This struck a huge chord with me as my grandmother, Margaret Waite, was born in 1893 and in 1911 at the tender age of 18, shocked her family rigid by leaving the Edwardian confines of Kent county society to go to Paris and art school. She was admitted to a ladies-only class at the Academie Julian, which was a progressive art school, founded in 1868 by Rodolphe Julian, a painter and administrator. Margaret joined the school during its golden era, when it attracted the most talented students and teachers and many graduates went on to become some of the greatest modern artists of the late 19th and early 20th century. She is photographed here in her class, among her fellow students, about to draw a man wearing only a loin cloth. Her family, who were not in any way interested in art, thought it utterly shocking. While there, she came across an international group of like-minded women and thoughts of an artistic life in Paris beckoned. She travelled throughout Europe visiting friends she’d met in Paris and learnt to speak French fluently. However, only three years later, the First World War broke out and Margaret returned to the family home. Not being one to sit and knit socks for the soldiers, she signed up immediately and joined the First Aid Nursing Yeomanry (FANY).

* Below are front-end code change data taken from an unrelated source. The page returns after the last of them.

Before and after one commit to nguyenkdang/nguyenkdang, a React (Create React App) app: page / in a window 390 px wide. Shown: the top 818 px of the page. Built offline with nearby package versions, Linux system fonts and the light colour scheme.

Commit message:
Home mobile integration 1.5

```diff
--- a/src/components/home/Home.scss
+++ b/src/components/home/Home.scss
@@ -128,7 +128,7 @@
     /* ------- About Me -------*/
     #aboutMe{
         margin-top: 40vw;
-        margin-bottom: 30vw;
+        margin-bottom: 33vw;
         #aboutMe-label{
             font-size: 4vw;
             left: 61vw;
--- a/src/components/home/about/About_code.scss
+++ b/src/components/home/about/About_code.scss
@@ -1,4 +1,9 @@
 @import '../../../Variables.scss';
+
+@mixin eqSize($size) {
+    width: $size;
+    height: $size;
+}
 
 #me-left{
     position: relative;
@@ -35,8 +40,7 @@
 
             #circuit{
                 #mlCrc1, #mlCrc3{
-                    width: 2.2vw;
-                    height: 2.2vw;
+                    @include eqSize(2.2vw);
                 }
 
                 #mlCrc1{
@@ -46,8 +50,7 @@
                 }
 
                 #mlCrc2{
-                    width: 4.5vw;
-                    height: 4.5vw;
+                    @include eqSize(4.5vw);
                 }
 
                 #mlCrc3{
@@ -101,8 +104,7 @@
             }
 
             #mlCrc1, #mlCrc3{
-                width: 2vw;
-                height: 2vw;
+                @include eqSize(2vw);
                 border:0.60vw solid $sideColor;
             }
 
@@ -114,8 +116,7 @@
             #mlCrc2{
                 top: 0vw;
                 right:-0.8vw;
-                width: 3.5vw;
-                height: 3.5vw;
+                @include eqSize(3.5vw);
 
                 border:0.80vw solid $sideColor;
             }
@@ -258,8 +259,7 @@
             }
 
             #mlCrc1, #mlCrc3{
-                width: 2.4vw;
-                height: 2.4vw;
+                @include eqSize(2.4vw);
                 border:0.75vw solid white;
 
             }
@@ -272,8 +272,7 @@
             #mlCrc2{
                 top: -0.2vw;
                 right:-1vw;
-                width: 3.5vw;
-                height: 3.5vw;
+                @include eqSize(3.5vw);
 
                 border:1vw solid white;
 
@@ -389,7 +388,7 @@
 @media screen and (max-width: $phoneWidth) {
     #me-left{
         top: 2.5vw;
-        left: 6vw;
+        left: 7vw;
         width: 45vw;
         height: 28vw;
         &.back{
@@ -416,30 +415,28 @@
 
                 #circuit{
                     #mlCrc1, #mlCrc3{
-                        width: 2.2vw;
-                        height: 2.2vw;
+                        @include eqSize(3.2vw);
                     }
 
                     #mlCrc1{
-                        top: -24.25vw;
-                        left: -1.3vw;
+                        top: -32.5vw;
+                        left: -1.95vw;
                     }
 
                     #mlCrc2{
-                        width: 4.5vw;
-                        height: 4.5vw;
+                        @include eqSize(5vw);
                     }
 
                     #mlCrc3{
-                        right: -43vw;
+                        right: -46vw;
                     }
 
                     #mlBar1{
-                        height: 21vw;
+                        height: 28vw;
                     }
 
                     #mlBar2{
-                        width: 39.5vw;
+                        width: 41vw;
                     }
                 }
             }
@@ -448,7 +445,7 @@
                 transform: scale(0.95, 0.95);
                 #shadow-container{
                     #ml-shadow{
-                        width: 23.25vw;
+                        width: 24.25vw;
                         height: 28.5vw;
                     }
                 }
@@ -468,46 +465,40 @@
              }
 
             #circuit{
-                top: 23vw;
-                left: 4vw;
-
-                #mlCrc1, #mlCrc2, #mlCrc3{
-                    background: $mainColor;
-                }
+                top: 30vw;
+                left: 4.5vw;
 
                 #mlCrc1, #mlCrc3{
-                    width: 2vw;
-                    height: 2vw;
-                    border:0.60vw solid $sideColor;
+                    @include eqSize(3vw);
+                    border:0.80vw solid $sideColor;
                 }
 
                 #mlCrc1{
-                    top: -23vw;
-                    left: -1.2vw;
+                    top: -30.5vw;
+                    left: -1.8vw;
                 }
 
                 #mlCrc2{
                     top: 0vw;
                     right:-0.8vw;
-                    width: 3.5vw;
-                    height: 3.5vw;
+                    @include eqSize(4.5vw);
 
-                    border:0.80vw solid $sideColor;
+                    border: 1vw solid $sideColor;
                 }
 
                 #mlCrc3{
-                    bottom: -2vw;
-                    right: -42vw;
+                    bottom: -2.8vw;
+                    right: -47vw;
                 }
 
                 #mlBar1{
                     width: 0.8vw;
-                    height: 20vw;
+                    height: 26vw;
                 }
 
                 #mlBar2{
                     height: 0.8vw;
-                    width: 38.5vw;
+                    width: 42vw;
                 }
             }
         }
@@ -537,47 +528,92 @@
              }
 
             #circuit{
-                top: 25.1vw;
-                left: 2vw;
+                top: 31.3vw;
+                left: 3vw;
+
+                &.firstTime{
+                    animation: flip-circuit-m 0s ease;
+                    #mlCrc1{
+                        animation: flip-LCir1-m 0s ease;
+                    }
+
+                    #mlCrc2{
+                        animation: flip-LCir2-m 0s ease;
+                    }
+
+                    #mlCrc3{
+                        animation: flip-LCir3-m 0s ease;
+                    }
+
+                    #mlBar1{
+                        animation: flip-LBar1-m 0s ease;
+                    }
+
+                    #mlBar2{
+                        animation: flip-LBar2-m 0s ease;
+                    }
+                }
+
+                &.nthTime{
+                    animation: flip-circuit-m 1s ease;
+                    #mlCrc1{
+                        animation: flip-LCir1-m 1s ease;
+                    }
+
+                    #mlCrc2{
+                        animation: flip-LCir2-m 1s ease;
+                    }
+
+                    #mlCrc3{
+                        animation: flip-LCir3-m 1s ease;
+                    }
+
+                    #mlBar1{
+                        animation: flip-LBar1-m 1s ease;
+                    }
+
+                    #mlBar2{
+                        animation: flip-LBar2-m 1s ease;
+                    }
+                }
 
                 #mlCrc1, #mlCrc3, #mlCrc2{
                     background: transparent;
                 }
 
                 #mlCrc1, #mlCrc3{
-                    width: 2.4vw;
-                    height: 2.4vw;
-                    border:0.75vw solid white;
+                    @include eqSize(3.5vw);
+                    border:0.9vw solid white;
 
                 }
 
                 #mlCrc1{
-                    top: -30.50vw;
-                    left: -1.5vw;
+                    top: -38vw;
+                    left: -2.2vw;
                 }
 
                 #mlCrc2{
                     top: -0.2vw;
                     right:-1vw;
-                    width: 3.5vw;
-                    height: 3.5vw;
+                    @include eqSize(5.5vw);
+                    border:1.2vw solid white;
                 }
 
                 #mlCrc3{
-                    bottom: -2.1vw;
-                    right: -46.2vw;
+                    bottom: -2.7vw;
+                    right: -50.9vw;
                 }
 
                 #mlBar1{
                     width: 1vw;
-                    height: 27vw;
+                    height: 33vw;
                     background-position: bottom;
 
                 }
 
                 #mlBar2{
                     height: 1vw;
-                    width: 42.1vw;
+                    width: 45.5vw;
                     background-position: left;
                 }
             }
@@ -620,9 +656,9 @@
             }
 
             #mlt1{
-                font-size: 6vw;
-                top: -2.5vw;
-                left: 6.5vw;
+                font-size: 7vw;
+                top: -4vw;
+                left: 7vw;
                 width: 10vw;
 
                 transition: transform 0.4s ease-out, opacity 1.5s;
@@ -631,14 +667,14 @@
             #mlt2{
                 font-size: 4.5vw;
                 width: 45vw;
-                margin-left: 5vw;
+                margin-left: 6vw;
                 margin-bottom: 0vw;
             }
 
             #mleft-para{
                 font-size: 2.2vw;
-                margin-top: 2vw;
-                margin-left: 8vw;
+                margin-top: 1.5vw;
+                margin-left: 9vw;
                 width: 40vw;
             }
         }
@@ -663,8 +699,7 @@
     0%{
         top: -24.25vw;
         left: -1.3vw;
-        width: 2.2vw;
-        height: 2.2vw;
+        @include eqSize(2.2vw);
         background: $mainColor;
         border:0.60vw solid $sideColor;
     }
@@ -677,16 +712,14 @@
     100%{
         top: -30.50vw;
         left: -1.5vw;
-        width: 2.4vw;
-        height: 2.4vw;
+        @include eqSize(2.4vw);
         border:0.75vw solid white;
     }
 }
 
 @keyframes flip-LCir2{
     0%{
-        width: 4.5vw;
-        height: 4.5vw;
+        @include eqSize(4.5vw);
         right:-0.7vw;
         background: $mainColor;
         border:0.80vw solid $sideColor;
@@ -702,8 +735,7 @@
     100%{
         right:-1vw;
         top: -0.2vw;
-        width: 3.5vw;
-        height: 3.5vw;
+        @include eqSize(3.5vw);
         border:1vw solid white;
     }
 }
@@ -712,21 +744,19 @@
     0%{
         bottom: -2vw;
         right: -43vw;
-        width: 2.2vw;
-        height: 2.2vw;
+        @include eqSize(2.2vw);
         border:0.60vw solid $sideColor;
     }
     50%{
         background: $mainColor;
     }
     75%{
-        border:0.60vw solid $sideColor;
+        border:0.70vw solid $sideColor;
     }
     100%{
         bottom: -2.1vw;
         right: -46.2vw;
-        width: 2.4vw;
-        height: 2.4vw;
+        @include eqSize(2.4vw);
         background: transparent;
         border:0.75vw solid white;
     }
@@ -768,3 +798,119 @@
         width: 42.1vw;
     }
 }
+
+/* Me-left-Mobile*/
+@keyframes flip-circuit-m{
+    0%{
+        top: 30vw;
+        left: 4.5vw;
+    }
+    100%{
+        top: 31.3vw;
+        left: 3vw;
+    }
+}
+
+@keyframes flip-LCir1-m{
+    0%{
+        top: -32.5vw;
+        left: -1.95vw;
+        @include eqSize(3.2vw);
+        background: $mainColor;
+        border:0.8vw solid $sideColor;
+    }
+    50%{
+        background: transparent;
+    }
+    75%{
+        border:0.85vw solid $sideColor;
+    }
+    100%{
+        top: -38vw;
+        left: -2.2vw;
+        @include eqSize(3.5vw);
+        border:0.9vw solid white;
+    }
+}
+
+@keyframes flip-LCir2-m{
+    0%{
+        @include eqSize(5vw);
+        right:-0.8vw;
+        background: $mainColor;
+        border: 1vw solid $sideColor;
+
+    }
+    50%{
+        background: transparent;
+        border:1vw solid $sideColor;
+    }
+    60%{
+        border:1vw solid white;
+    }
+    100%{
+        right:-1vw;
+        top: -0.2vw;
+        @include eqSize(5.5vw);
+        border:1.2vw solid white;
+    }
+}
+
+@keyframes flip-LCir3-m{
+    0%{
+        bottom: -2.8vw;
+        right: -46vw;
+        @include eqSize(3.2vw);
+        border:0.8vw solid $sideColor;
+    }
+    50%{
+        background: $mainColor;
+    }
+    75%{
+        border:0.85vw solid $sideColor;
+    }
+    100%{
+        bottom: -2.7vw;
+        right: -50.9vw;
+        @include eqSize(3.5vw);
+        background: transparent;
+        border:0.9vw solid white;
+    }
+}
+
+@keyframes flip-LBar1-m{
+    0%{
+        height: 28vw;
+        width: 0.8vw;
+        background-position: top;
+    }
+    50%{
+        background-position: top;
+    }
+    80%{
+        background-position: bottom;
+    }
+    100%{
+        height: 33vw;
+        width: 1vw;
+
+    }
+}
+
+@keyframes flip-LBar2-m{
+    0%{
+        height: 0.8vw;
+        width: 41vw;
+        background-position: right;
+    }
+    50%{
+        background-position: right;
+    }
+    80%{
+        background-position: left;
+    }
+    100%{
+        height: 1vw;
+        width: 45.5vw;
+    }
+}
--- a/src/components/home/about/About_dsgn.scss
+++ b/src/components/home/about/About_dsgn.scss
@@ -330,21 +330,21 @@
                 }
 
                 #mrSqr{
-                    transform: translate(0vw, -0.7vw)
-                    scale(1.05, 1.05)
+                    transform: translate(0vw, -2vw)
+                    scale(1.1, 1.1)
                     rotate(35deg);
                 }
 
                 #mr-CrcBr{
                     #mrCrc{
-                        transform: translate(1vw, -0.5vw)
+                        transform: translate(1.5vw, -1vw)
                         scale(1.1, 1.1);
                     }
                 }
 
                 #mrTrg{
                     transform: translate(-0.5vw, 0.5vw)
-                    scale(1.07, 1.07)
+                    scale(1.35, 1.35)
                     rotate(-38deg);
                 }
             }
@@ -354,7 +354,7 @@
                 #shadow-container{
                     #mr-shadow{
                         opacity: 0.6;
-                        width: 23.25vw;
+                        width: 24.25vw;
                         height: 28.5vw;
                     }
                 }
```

The FANY was founded in 1907 by Captain Edward Baker. His idea was that women who joined it would not only be first-aid specialists, but would also have skills that would allow them to get to casualties on the battlefield itself. That vision was realised because FANY members were sent to battlefronts in both World War One and World War Two.
The original members of FANY were trained in cavalry work, signalling and camping out. In order to join the FANYs in 1914, Margaret had to supply her own horse and groom. She was soon taught to drive the first vehicles and ferried badly wounded soldiers from the front line to field hospitals. She, along with only one other FANY, was decorated with the order of Leopold II by the Belgian government for their bravery. The family at home were unimpressed and thought she was showing off. According to family lore, she was forced to leave the FANY and return home because the groomsman who had gone to war with her was now needed to help on the family farm. Back in Tonbridge, she nursed at the local hospital and there met a wounded Belgian soldier, fell in love with him, and married him shortly afterwards.
She later left her husband and brought her three children back to Kent to be cared for by her family. She was not ever going to be the ideal example of motherhood.
The Second World War found her working in London in South Kensington for the Free French under General de Gaulle. No amount of bombing fazed or deterred her.
She was adored as a grandmother by her grandchildren, probably because she felt she didn’t have to feel responsible for them and so could be relaxed with us. She would spend six months a year with friends in France which, as a child growing up, I felt was rather a nice way to spend one’s life. She even learnt to knit and made jumpers galore. She died aged 87 following a life that no one could have dreamt would have existed back in 1893.